*What the exercise asks*.
From the first line to the last, print the data exactly as written.
>>
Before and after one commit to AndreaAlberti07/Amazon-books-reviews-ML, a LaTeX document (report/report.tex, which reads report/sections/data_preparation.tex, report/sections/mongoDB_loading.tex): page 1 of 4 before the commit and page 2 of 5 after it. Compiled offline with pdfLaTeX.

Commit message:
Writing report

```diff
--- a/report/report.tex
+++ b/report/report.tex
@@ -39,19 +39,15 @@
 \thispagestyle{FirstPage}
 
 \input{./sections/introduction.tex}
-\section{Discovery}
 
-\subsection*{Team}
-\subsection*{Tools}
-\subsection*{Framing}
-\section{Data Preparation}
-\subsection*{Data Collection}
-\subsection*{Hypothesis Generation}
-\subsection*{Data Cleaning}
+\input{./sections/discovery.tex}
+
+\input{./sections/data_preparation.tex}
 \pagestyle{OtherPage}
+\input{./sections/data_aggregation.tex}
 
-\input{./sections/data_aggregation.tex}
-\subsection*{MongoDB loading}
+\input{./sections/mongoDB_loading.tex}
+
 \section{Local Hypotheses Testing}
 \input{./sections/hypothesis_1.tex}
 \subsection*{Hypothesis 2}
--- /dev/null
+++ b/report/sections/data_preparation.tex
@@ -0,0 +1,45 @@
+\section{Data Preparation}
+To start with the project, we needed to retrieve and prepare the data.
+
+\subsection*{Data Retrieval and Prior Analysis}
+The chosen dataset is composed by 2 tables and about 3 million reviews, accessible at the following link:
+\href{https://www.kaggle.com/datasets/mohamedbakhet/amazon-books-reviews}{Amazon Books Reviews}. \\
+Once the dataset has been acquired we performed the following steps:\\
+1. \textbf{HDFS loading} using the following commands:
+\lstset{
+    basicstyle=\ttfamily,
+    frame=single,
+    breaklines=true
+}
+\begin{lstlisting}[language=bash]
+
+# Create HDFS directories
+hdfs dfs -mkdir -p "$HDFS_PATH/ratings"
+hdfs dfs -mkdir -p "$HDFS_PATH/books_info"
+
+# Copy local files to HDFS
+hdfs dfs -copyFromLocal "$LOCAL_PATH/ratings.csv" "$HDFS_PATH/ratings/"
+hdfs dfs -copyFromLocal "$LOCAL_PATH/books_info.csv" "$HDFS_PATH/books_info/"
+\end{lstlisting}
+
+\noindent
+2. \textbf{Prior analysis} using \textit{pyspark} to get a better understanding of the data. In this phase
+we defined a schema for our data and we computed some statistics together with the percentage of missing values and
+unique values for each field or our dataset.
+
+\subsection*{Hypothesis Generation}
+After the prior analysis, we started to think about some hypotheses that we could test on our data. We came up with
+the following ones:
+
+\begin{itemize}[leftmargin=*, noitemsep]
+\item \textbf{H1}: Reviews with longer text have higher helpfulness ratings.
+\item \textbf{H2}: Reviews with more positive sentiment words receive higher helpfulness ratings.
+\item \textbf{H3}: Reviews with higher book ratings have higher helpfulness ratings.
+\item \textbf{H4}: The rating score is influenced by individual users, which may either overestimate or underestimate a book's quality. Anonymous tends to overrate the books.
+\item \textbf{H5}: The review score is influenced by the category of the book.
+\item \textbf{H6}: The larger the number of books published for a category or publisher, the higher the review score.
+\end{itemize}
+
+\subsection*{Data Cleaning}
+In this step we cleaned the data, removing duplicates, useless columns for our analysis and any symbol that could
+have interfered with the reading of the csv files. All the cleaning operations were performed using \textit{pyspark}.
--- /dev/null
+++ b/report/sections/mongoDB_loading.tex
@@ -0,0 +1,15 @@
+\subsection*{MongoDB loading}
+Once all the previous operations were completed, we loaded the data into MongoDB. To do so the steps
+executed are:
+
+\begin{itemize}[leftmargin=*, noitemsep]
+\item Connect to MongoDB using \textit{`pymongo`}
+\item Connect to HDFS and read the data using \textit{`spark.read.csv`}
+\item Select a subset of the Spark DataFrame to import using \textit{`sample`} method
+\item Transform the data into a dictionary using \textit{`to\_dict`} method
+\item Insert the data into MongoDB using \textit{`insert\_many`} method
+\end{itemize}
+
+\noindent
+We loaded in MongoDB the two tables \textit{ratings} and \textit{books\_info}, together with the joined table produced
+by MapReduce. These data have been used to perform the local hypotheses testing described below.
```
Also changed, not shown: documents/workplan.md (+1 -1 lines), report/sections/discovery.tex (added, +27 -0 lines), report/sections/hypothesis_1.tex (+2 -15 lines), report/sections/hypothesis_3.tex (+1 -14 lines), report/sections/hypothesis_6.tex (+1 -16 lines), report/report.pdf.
<<
*Response box*.
Before and after one commit to AndreaAlberti07/Amazon-books-reviews-ML, a LaTeX document (report/report.tex, which reads report/sections/data_preparation.tex, report/sections/mongoDB_loading.tex): page 1 of 4 before the commit and page 2 of 5 after it. Compiled offline with pdfLaTeX.

Commit message:
Writing report

```diff
--- a/report/report.tex
+++ b/report/report.tex
@@ -39,19 +39,15 @@
 \thispagestyle{FirstPage}
 
 \input{./sections/introduction.tex}
-\section{Discovery}
 
-\subsection*{Team}
-\subsection*{Tools}
-\subsection*{Framing}
-\section{Data Preparation}
-\subsection*{Data Collection}
-\subsection*{Hypothesis Generation}
-\subsection*{Data Cleaning}
+\input{./sections/discovery.tex}
+
+\input{./sections/data_preparation.tex}
 \pagestyle{OtherPage}
+\input{./sections/data_aggregation.tex}
 
-\input{./sections/data_aggregation.tex}
-\subsection*{MongoDB loading}
+\input{./sections/mongoDB_loading.tex}
+
 \section{Local Hypotheses Testing}
 \input{./sections/hypothesis_1.tex}
 \subsection*{Hypothesis 2}
--- /dev/null
+++ b/report/sections/data_preparation.tex
@@ -0,0 +1,45 @@
+\section{Data Preparation}
+To start with the project, we needed to retrieve and prepare the data.
+
+\subsection*{Data Retrieval and Prior Analysis}
+The chosen dataset is composed by 2 tables and about 3 million reviews, accessible at the following link:
+\href{https://www.kaggle.com/datasets/mohamedbakhet/amazon-books-reviews}{Amazon Books Reviews}. \\
+Once the dataset has been acquired we performed the following steps:\\
+1. \textbf{HDFS loading} using the following commands:
+\lstset{
+    basicstyle=\ttfamily,
+    frame=single,
+    breaklines=true
+}
+\begin{lstlisting}[language=bash]
+
+# Create HDFS directories
+hdfs dfs -mkdir -p "$HDFS_PATH/ratings"
+hdfs dfs -mkdir -p "$HDFS_PATH/books_info"
+
+# Copy local files to HDFS
+hdfs dfs -copyFromLocal "$LOCAL_PATH/ratings.csv" "$HDFS_PATH/ratings/"
+hdfs dfs -copyFromLocal "$LOCAL_PATH/books_info.csv" "$HDFS_PATH/books_info/"
+\end{lstlisting}
+
+\noindent
+2. \textbf{Prior analysis} using \textit{pyspark} to get a better understanding of the data. In this phase
+we defined a schema for our data and we computed some statistics together with the percentage of missing values and
+unique values for each field or our dataset.
+
+\subsection*{Hypothesis Generation}
+After the prior analysis, we started to think about some hypotheses that we could test on our data. We came up with
+the following ones:
+
+\begin{itemize}[leftmargin=*, noitemsep]
+\item \textbf{H1}: Reviews with longer text have higher helpfulness ratings.
+\item \textbf{H2}: Reviews with more positive sentiment words receive higher helpfulness ratings.
+\item \textbf{H3}: Reviews with higher book ratings have higher helpfulness ratings.
+\item \textbf{H4}: The rating score is influenced by individual users, which may either overestimate or underestimate a book's quality. Anonymous tends to overrate the books.
+\item \textbf{H5}: The review score is influenced by the category of the book.
+\item \textbf{H6}: The larger the number of books published for a category or publisher, the higher the review score.
+\end{itemize}
+
+\subsection*{Data Cleaning}
+In this step we cleaned the data, removing duplicates, useless columns for our analysis and any symbol that could
+have interfered with the reading of the csv files. All the cleaning operations were performed using \textit{pyspark}.
--- /dev/null
+++ b/report/sections/mongoDB_loading.tex
@@ -0,0 +1,15 @@
+\subsection*{MongoDB loading}
+Once all the previous operations were completed, we loaded the data into MongoDB. To do so the steps
+executed are:
+
+\begin{itemize}[leftmargin=*, noitemsep]
+\item Connect to MongoDB using \textit{`pymongo`}
+\item Connect to HDFS and read the data using \textit{`spark.read.csv`}
+\item Select a subset of the Spark DataFrame to import using \textit{`sample`} method
+\item Transform the data into a dictionary using \textit{`to\_dict`} method
+\item Insert the data into MongoDB using \textit{`insert\_many`} method
+\end{itemize}
+
+\noindent
+We loaded in MongoDB the two tables \textit{ratings} and \textit{books\_info}, together with the joined table produced
+by MapReduce. These data have been used to perform the local hypotheses testing described below.
```
Also changed, not shown: documents/workplan.md (+1 -1 lines), report/sections/discovery.tex (added, +27 -0 lines), report/sections/hypothesis_1.tex (+2 -15 lines), report/sections/hypothesis_3.tex (+1 -14 lines), report/sections/hypothesis_6.tex (+1 -16 lines), report/report.pdf.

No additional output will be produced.